A view of the Heglig oil processing facility in South Sudan. (Photo:Reuters)
South Sudan is offering more than 6 million barrels of crude oil on the spot market even though it cannot guarantee vessels will be able to load the cargoes at the Sudanese port, traders and shipbrokers said on Thursday.
South Sudan has issued a tender to sell 4.7 million barrels of Dar Blend and 1.6 million barrels of Nile Blend crude for loading in February despite concerns its shipments were being blocked by Sudan at the Bashayer oil export terminal.
Six months after landlocked South Sudan seceded from Sudan, the two countries have failed to agree on how much Juba should pay Khartoum in fees to transport its production of 350,000 barrels per day to port.
South Sudan has accused the Sudanese government of halting 3.4 million barrels of its crude oil exports, building a pipeline to re-route its oil, and diverting over half a million barrels to Sudan's refineries.
South Sudan's minister of petroleum and mining, Stephen Dhieu Dau, charged Khartoum with preventing two ships carrying 1.6 million barrels of South Sudanese oil from leaving Port Sudan, another from loading 600,000 barrels and two others from entering port to take possession of a further 1.2 million barrels.

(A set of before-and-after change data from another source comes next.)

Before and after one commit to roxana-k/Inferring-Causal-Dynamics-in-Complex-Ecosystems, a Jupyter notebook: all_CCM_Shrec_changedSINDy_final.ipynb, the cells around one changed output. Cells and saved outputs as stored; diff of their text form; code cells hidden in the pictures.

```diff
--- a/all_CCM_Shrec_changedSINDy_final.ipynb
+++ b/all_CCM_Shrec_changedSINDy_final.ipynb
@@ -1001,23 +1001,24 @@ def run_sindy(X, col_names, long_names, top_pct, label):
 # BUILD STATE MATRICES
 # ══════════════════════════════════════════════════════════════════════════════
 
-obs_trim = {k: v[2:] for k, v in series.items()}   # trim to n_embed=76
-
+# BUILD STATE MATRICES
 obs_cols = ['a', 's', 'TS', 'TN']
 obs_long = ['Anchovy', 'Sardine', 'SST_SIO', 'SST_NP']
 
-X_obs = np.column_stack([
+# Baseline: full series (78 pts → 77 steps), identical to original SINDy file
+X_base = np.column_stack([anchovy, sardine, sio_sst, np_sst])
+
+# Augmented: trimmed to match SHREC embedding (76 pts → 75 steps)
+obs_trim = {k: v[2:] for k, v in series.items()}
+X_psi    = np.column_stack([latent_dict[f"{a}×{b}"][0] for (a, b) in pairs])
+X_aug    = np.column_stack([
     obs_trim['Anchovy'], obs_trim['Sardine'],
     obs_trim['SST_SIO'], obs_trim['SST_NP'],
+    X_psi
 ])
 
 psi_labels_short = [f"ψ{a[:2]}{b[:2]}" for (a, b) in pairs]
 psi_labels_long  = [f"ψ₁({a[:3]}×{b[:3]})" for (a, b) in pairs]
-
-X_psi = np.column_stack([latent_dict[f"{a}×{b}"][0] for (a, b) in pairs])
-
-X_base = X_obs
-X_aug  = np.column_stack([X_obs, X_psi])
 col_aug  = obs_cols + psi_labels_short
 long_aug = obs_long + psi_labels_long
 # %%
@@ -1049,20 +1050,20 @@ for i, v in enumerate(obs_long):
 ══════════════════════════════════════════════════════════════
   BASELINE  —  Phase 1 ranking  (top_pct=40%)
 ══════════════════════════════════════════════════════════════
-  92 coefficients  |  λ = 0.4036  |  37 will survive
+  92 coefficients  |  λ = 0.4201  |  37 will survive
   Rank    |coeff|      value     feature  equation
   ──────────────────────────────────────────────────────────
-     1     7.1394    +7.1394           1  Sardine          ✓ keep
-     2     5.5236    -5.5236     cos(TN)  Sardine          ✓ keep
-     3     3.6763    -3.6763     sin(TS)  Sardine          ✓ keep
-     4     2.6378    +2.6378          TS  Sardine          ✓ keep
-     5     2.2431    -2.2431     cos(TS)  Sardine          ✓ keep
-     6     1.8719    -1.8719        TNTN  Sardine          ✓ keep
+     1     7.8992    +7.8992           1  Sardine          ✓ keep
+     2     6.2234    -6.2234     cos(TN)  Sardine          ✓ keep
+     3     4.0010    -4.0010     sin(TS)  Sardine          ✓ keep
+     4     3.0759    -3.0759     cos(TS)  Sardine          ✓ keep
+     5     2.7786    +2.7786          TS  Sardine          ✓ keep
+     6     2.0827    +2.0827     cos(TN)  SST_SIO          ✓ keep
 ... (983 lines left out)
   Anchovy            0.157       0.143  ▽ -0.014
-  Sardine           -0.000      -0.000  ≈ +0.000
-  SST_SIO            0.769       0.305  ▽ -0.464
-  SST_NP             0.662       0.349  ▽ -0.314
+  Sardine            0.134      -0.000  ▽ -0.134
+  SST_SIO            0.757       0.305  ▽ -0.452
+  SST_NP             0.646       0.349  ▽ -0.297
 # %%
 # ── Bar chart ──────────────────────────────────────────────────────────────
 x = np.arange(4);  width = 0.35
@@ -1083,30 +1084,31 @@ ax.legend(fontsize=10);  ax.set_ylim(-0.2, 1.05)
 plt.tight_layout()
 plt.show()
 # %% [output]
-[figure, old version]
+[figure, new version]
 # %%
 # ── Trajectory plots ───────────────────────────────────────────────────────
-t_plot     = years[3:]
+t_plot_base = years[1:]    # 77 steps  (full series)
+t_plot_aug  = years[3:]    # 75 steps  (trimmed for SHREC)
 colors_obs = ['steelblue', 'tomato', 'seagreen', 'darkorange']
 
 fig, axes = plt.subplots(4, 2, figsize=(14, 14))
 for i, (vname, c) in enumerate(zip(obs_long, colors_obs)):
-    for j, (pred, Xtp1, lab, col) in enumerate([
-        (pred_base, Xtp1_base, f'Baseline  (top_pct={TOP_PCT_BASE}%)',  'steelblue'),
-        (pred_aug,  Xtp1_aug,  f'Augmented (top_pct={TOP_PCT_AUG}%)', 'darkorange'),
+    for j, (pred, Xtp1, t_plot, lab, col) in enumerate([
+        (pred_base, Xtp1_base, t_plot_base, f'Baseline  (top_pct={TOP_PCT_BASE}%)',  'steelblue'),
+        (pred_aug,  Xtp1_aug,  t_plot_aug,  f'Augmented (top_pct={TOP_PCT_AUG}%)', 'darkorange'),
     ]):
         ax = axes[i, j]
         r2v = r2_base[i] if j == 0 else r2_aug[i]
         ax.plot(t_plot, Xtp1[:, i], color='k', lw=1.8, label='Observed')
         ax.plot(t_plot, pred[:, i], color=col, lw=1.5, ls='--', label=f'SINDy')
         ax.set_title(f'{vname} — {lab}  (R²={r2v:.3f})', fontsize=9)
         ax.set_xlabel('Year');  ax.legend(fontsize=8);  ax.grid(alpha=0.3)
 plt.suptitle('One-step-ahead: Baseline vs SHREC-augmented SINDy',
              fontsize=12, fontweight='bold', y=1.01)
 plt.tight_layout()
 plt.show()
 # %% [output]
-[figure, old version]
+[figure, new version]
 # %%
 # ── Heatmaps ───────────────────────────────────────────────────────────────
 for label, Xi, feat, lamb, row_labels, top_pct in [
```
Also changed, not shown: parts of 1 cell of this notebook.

At least five 80,000-tonne tankers, chartered by oil traders Arcadia, Trafigura and Vitol, were expected to load at the Bashayer terminal next week but brokers anticipated delays. The firms could face demurrage costs of around $9,000 a day to manage the anchored vessels.
"The buyers with vessels stuck there will not buy more crude from South Sudan," a crude oil trader said, referring to the tenders that will close on January 13.
Sudanese President Omar Hassan al-Bashir said this month Khartoum would impose a fee on Juba until a deal was reached on a transit fee but gave no details.